August 20, 2019

Designing for Stones

There are any number of Universals in the Art of Design. The Golden Ratio of 1.61 through which your belly button divides your body or the sides of a piece of paper. Logarithmic spirals generated by exponential growth, ie: Life. The 120 degree angle and it's complement of 60 degrees. All of these are ratios found throughout nature, and our neuro-systems are optimized to find within them a quality that we call beauty!
    There are other fun factors that a designer keeps in mind about how we perceive visually. Our eyes track and accentuate light/white, and less saturated colors. And important to the fine art of shaping and placing stones, we emphasize the visual weight of concave silhouettes, and de-emphasis the convex. Consider the Great North Stone.


     Here the surveyor's rod is placed in line with the "Visual Center of Gravity," the center-line of the visual mass of the stone's outline as we perceive it.
     However the actual physical axis of rotation would be about 8 inches to the left ! As you can see there is considerably more rock to the left of the rod than to the right. In setting and aligning shapes, and stones, both of these factors must be kept in mind. If the stone is somewhat symmetrical the considerations can be minor. But with "ob-gnobular" stones, lopsided, heavy on one side and light on the other... judging the placement and final visual effect can be a fine art.

Ellip4       Pictured is one of the four stones we will be working with this year, flanking the Great North Stone. In this case the axis of rotation and the visual axis actually line up well, even though we have a non-symmetrical base. Making accurately scaled drawings of the stone to be placed, and it's relationship to already placed stones, is the key here.

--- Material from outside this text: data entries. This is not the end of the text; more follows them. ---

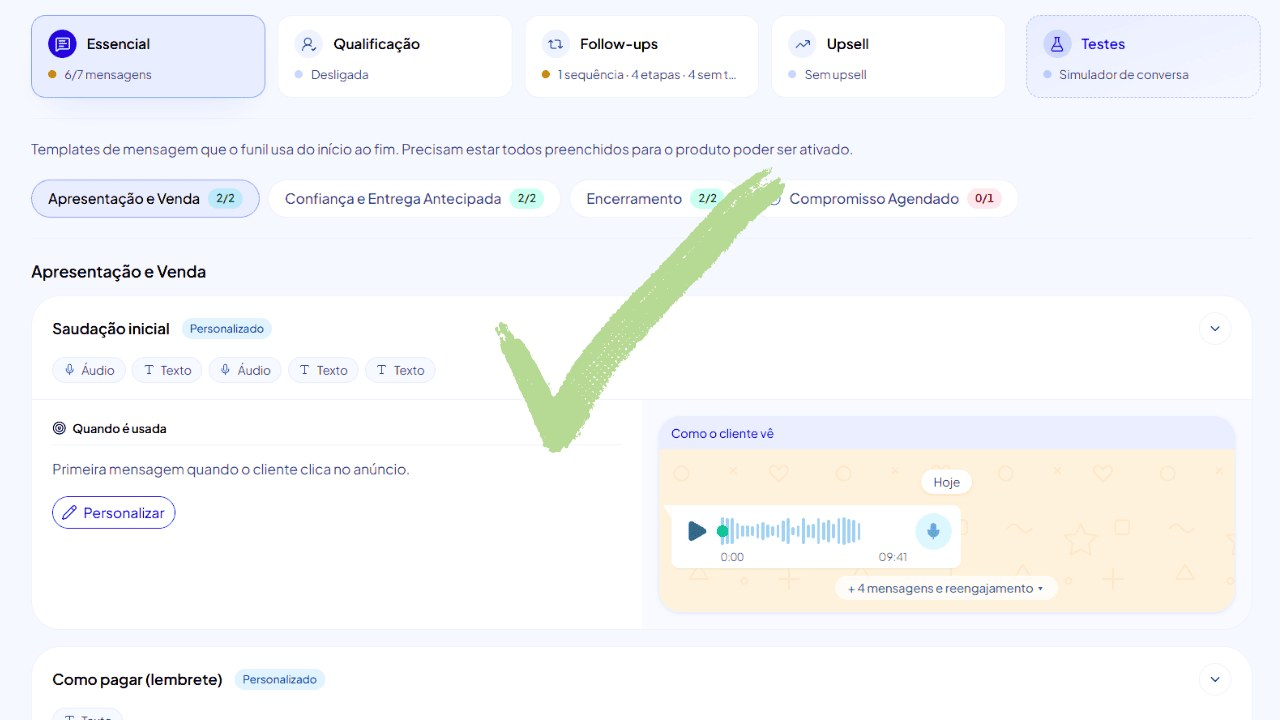
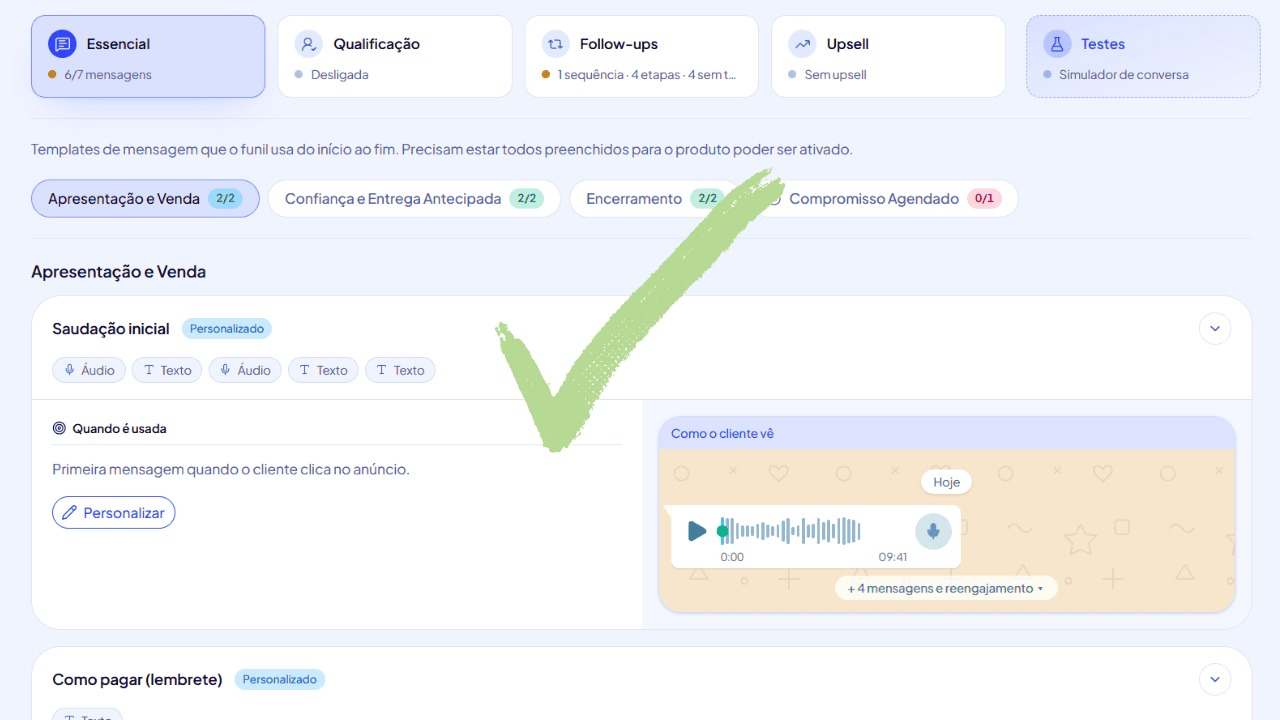
Diferencial: imagem do painel mais nítida
Claude-Session: https://claude.ai/code/session_014KMvjcAdVqhvGUpzwMGmsZ

diff --git a/index.html b/index.html
@@ -369,7 +369,7 @@
 
     <article class="side drs">
       <figure class="side-visual vis-drs">
-        <img src="assets/media/diferencial-watseller.jpg" alt="Painel do WatSeller com os passos do funil prontos e os templates de mensagem já preenchidos, marcado com um visto verde" width="1280" height="720" loading="lazy" decoding="async">
+        <img src="assets/media/diferencial-watseller.jpg?v=2" alt="Painel do WatSeller com os passos do funil prontos e os templates de mensagem já preenchidos, marcado com um visto verde" width="1280" height="720" loading="lazy" decoding="async">
       </figure>
       <h3 class="side-label">No WatSeller</h3>
       <p>Você escolhe o tipo de produto. <span class="g">O funil já vem pronto</span> — com atendimento, persuasão, tratamento de objeções, follow-up, pagamento e entrega já configurados.</p>
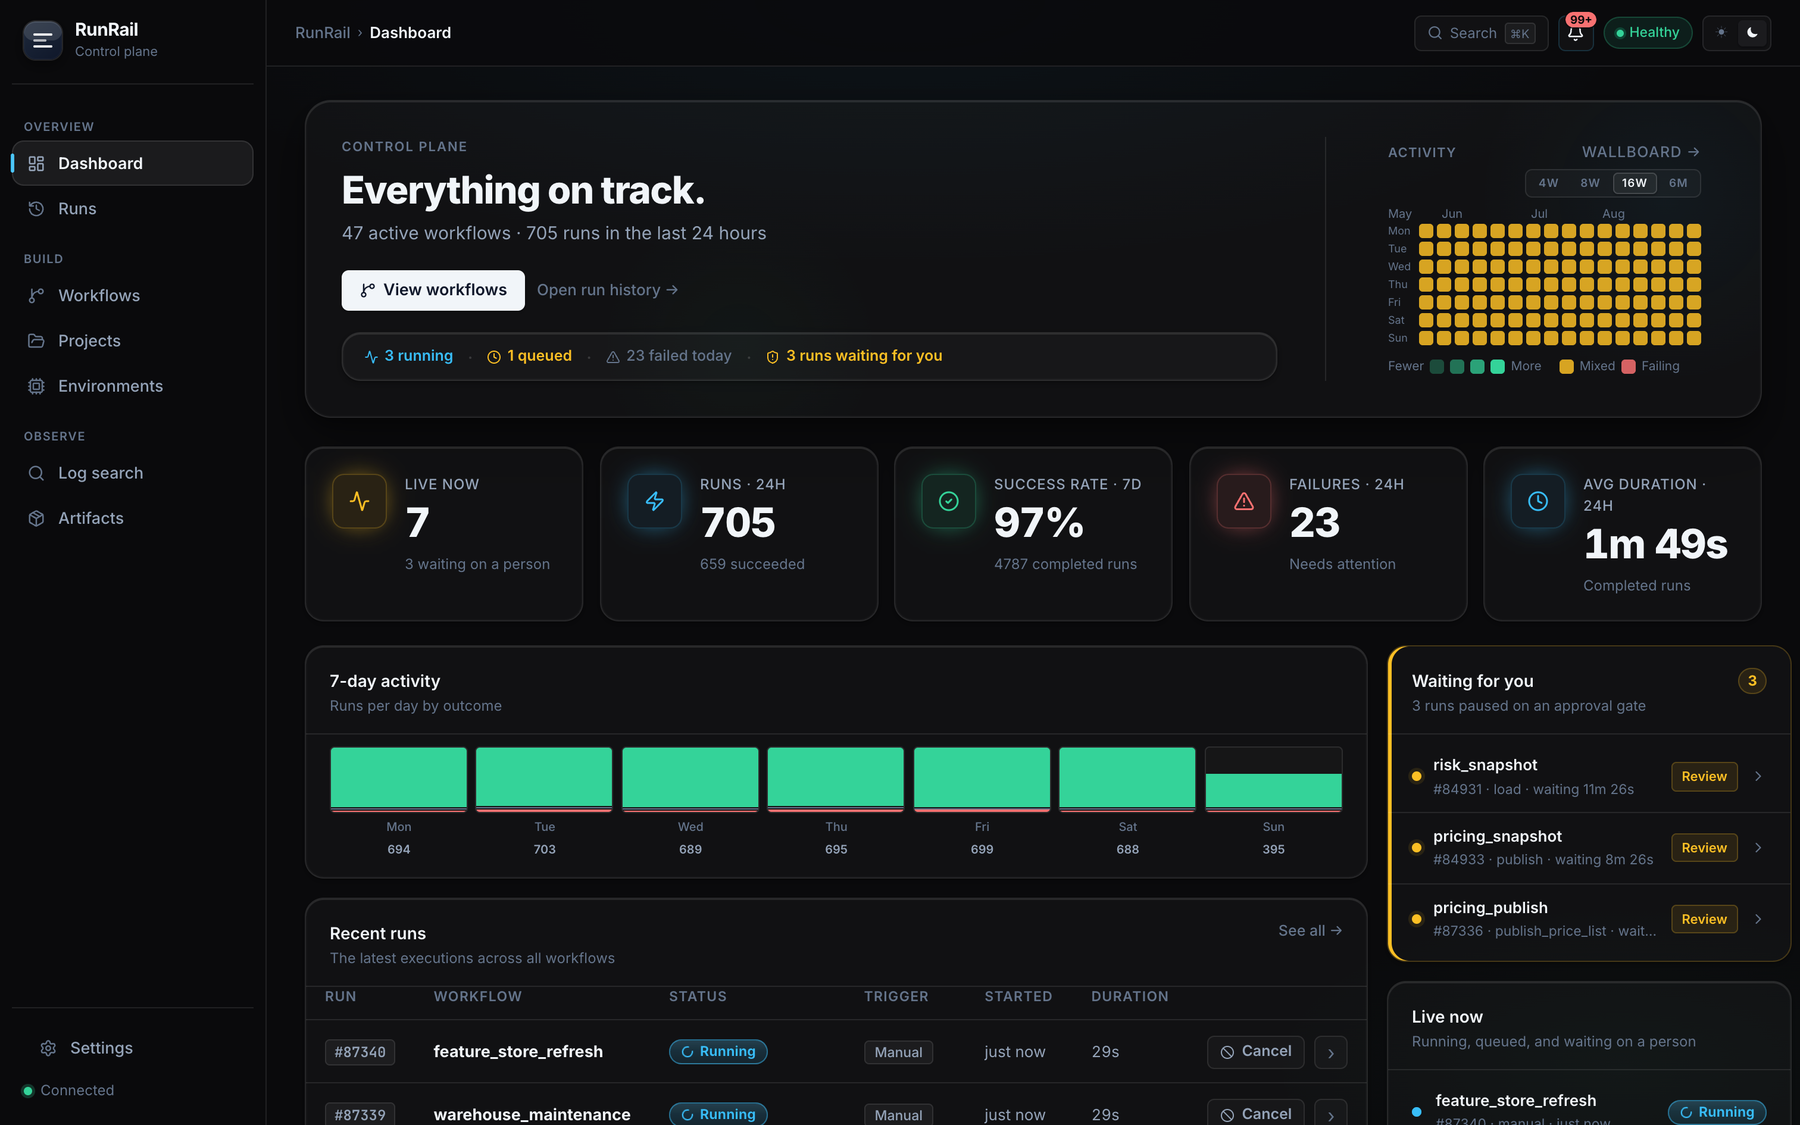
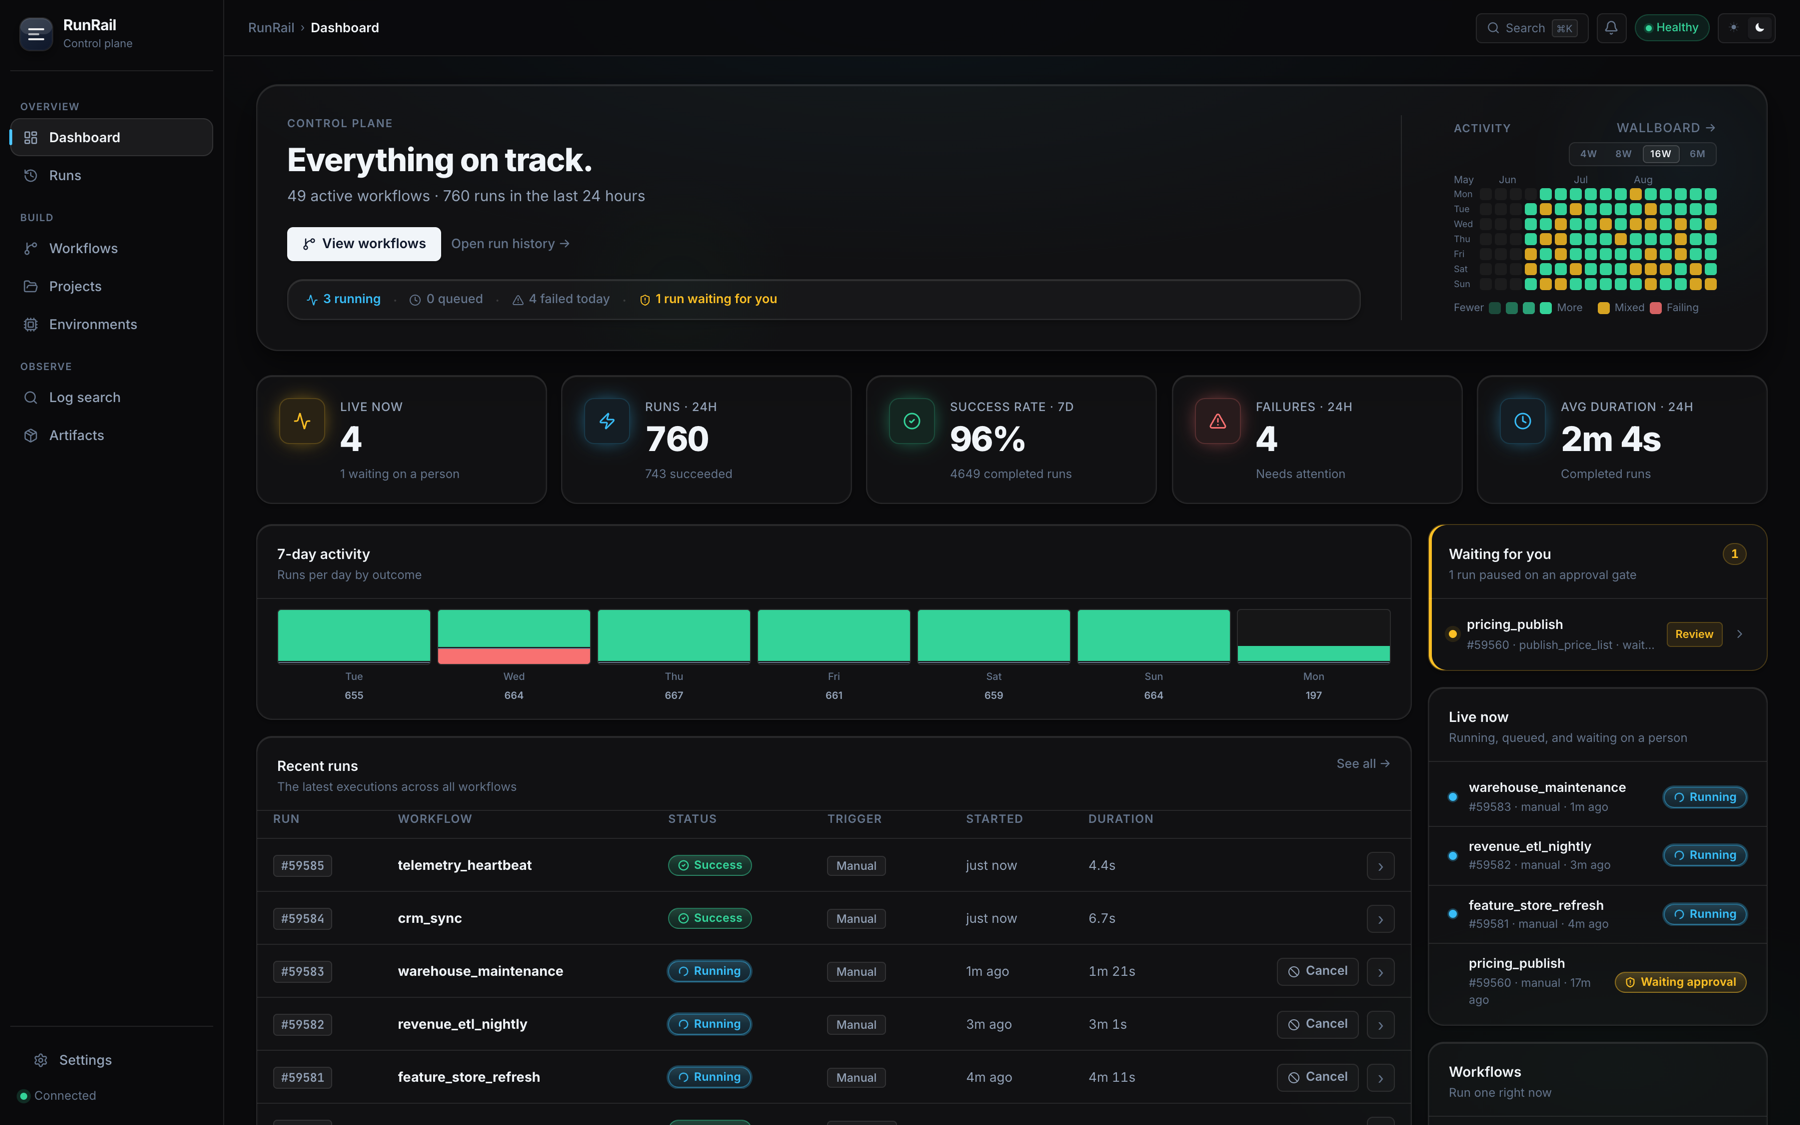
docs: open the README with the demo and a sixty-second first run, and reshoot both captures
The wallboard GIF now films real runs: two fast workflows complete on
camera, one long one crosses its median and turns amber mid-loop, and an
approval gate sits parked — the states the caption beneath it claims.
Captured at 2x device pixels through a screenshot loop, because headless
Chromium's screencast silently tops out at CSS resolution, and shipped at
1760px: retina density at GitHub's render width. The dashboard shot is
re-taken dark from the reseeded home, since headless Chrome defaults to a
light color scheme.

In the README itself: the one genuinely broken link fixed (a bare URL inside
bold, which GFM autolinking mangles), a stronger opening line, a
copy-pasteable sixty-second quick start validated end-to-end against a
scratch home, and the visuals moved above the fold.

diff --git a/README.md b/README.md
@@ -1,11 +1,15 @@
 # RunRail
 
-A scheduler with a web UI for the scripts, notebooks and queries you already have.
+Give the scripts, notebooks and queries you already have schedules, retries, approvals and a full run history. One process, one SQLite file, no rewrites.
 
 [![CI](https://github.com/rutr-labs/runrail/actions/workflows/ci.yml/badge.svg)](https://github.com/rutr-labs/runrail/actions/workflows/ci.yml)
 [![PyPI](https://img.shields.io/pypi/v/runrail.svg)](https://pypi.org/project/runrail/)
 [![License: Apache-2.0](https://img.shields.io/badge/license-Apache--2.0-blue.svg)](LICENSE)
 ![Python 3.11+](https://img.shields.io/badge/python-3.11%2B-blue)
+
+![Live wallboard](docs/img/demo.gif)
+
+*The wallboard. Each bar runs against that workflow's own median duration and turns amber when a run goes over.*
 
 A task in RunRail is a command:
 
@@ -15,11 +19,33 @@ python scripts/refresh_sales.py --date {{ ds }}
 
 That is the whole configuration. Nothing is imported into your code, and there is no DAG file to keep in sync with it. RunRail runs that command on a schedule, in a Python environment you declare, and keeps the logs, the timings and the history.
 
-It installs as one process with one SQLite file behind it:
+## Sixty seconds to a first run
 
 ```bash
-pipx install runrail && runrail serve
+pipx install runrail     # or: pip install runrail
+runrail serve            # first launch asks about importing; press Enter to start fresh
 ```
+
+Then, in a second terminal:
+
+```bash
+cat > hello.yml <<'YAML'
+workflows:
+  - name: hello
+    schedule_cron: "*/5 * * * *"
+    tasks:
+      - name: say-hello
+        task_type: shell
+        command: echo "hello from RunRail at {{ ts }}"
+YAML
+
+runrail apply hello.yml
+runrail run hello
+```
+
+Open [http://127.0.0.1:8080](http://127.0.0.1:8080). The run is in the history with its logs, and the schedule fires again inside five minutes. The YAML is optional, by the way: everything in that file can be done in the UI, and most things are easier there.
+
+A few workflows later, the dashboard looks like this:
 
 ![RunRail dashboard](docs/img/01-dashboard.png)
 
@@ -47,22 +73,9 @@ A run waiting on approval, showing the prompt from whoever built the workflow an
 
 ![Approval gate](docs/img/05-approval.png)
 
-The wallboard, for a screen on the wall. Progress runs against each workflow's own median duration and turns amber when a run goes over.
-
-![Live wallboard](docs/img/demo.gif)
-
 ## Install
 
-One package, with the web UI already built into it. Python 3.11 or newer, nothing else.
-
-```bash
-pipx install runrail    # isolated, recommended. Or: pip install runrail
-runrail serve
-```
-
-The first launch offers to import an existing setup. Press Enter to start fresh, then open **http://127.0.0.1:8080**.
-
-Startup takes about 0.6 seconds, including creating the database and applying migrations. It settles at roughly 96 MB as a single process and stays there.
+One package with the web UI already built into it. Python 3.11 or newer, nothing else. Startup takes about 0.6 seconds, including creating the database and applying migrations, and the whole thing settles at roughly 96 MB as a single process.
 
 Data lives in a per-user directory:
 
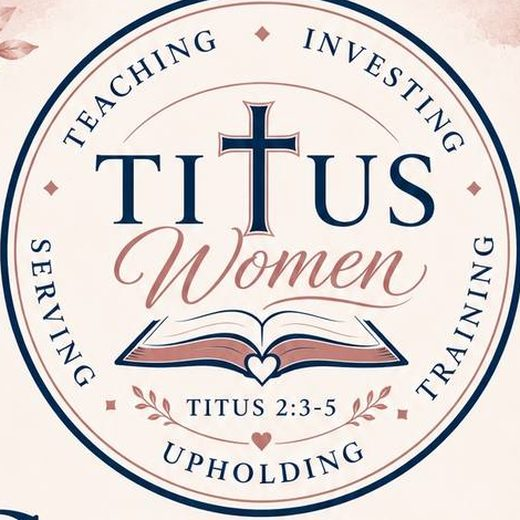
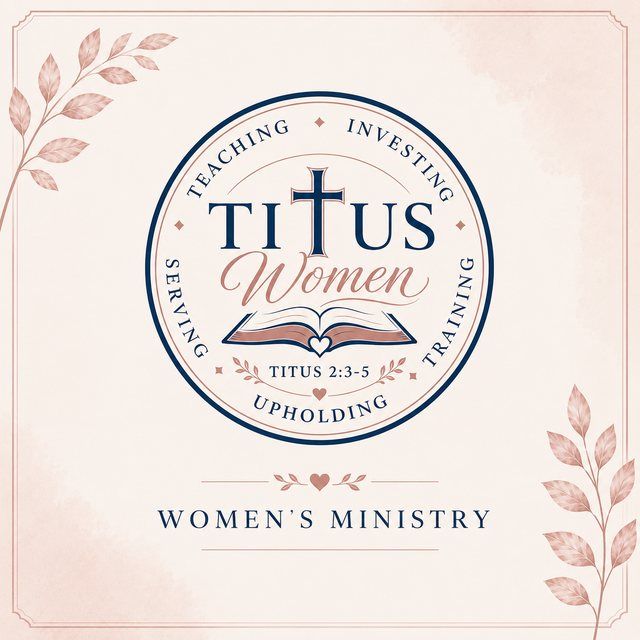
Update Titus Women ministry tile to new seal artwork
Replace the cropped emblem with the new square Titus Women seal (full
badge plus "Women's Ministry" wordmark, undated). Reuses the existing
img/titus-women-seal.jpg path so the ministries hub card picks it up with
no HTML change, and matches the card background to the artwork so the
tile blends in instead of being letterboxed. Keeps the source PNG as a
master, same as the church logo.

diff --git a/style.css b/style.css
@@ -687,8 +687,10 @@ a { text-decoration: none; color: inherit; }
 .min-card:hover { transform: translateY(-4px); box-shadow: var(--shadow-lg); }
 .min-card-img { position: relative; aspect-ratio: 16 / 10; background: var(--cream); overflow: hidden; }
 .min-card-img img { width: 100%; height: 100%; object-fit: cover; display: block; }
-.min-card-img.is-logo { background: #f4ebe7; }
-.min-card-img.is-logo img { object-fit: contain; padding: 16px; }
+/* Logo/emblem tiles sit on their own artwork background so the contained
+   square blends into the card instead of being letterboxed. */
+.min-card-img.is-logo { background: #f8f0eb; }
+.min-card-img.is-logo img { object-fit: contain; }
 .min-badge { position: absolute; top: 12px; left: 12px; z-index: 1; background: var(--gold); color: var(--navy-dark); font-size: 0.72rem; font-weight: 700; text-transform: uppercase; letter-spacing: 0.06em; padding: 5px 12px; border-radius: 20px; }
 .min-card-body { display: flex; flex-direction: column; flex: 1; padding: 24px 26px 26px; }
 .min-card-body h3 { font-size: 1.3rem; color: var(--navy); margin-bottom: 8px; }
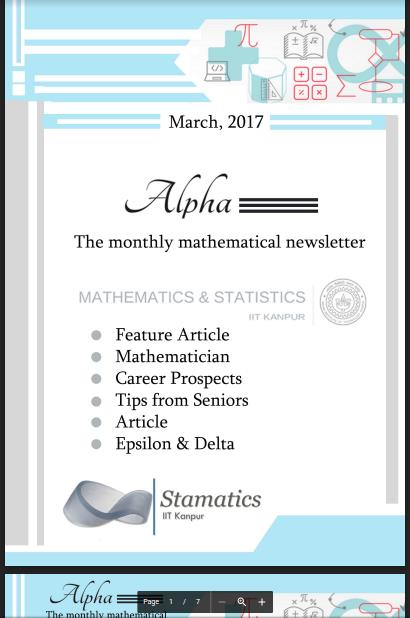
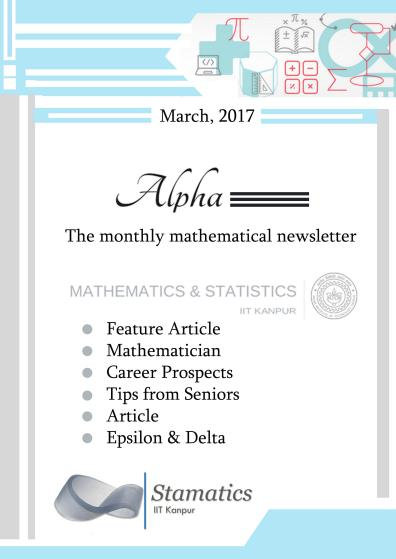
Updated activities

diff --git a/activities.html b/activities.html
@@ -113,6 +113,27 @@
         <div class="col-sm-1"></div>
 
       </div>
+      <br><br>
+      <div class="row">
+        <div class="col-sm-4"></div>
+        <div class="col-sm-4 wow fadeInUp" data-wow-duration="1000ms" data-wow-delay="800ms">
+          <div class="post-thumb">
+            <a href="https://drive.google.com/file/d/0BwZ3DCgtGfU7aTA0N1N4M2w0UzQ/view">
+            <img class="img-responsive" src="images/alpha.jpg" alt="">
+            </a>
+          </div>
+          <div class="entry-header">
+            <h3>Alpha Newsletter</h3>
+            <span class="date">August 23, 2017</span>
+            <span class="cetagory">by <strong>Mathemania</strong></span>
+          </div>
+
+          <div class="entry-content">
+            <p>A new initiative for mathematics enthusiasts. Stamatics presents the first edition of Alpha, a newsletter of Mathematics and Statistics Department.</p>
+          </div>
+        </div>
+        <div class="col-sm-4"></div>
+      </div>
     </div>
   </div>
 </section><!--/#blog-->

diff --git a/index.html b/index.html
@@ -90,7 +90,8 @@
     <div class="container-fluid">
       <div class="row text-center" style="margin-top: -6em">
         <br>
-        <h1 style="color: white; margin-bottom: 1em">Mathemania | Previous Year Papers</h1>
+        <h1 style="color: white;">Mathemania</h1>
+        <h3 style="color: white; margin-bottom: 1em; font-size: 1.5em">Previous Year Papers and Solutions</h3>
         </h4>
         <br>
         <div class="row">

    Now we start to bring all of this together for the matter at hand... Building the North Copse. First we need a scaled drawing of the North Copse, especially locating the placement and diameter of the trees in the area. A bit of work with a tape measure on site, and some trig on the computer, and we get this bowl of spaghetti!


    Removing the clutter we can begin trying out different alignments of the ellipse. We have to keep in mind how the small ellipse will interact with the Main Circle. And we want to avoid getting too close to tree roots, if at all possible. In past years we have been forced to fell trees that we simply could not work around. We have had trees die a few years after we gave them a generous clearance... and we have had trees live when we were forced to cut very close to their roots.


    In 1994 the Stone Circle was laid out in such a way that the minor North/South axis would pass through the Hemlock tree in the North, the Main Altar and the South Gate stones. 26 years later we have come to the crux of the matter.
    This drawing is the final result, and with it we can permanently stake, and the plot, the close positions of the stones comprising the North Copse over the years to come. All we need is a straight line drawn from the Great North stone to the Hemlock tree.

     Ellipses have some very interesting physical properties. If we think of an ellipse as mirrored on it's inside, then any light sourced from any point within the ellipse will pass through a line segment located along it's Major Axis. The end points of this line segment are known as the "Foci." If you know the foci, and the length of the major or minor axis, you can easily calculate every other part of the ellipse! Using just a piece of string.

    Stranger still, if you stood at one Foci with a flash light, any direction you point the light will collect all of the beams through the other foci. This works for sound too.
    Did you know that there are two "Whispering Points" within the Stone Circle? Two people standing at the foci with their backs turned to each other can converse... in a whisper !
    ( HINT:  Take the square root of { (Major Axis /2) squared minus the (Minor Axis /2) squared } and subtract it from the end point of Major Axis = the Whispering Point! )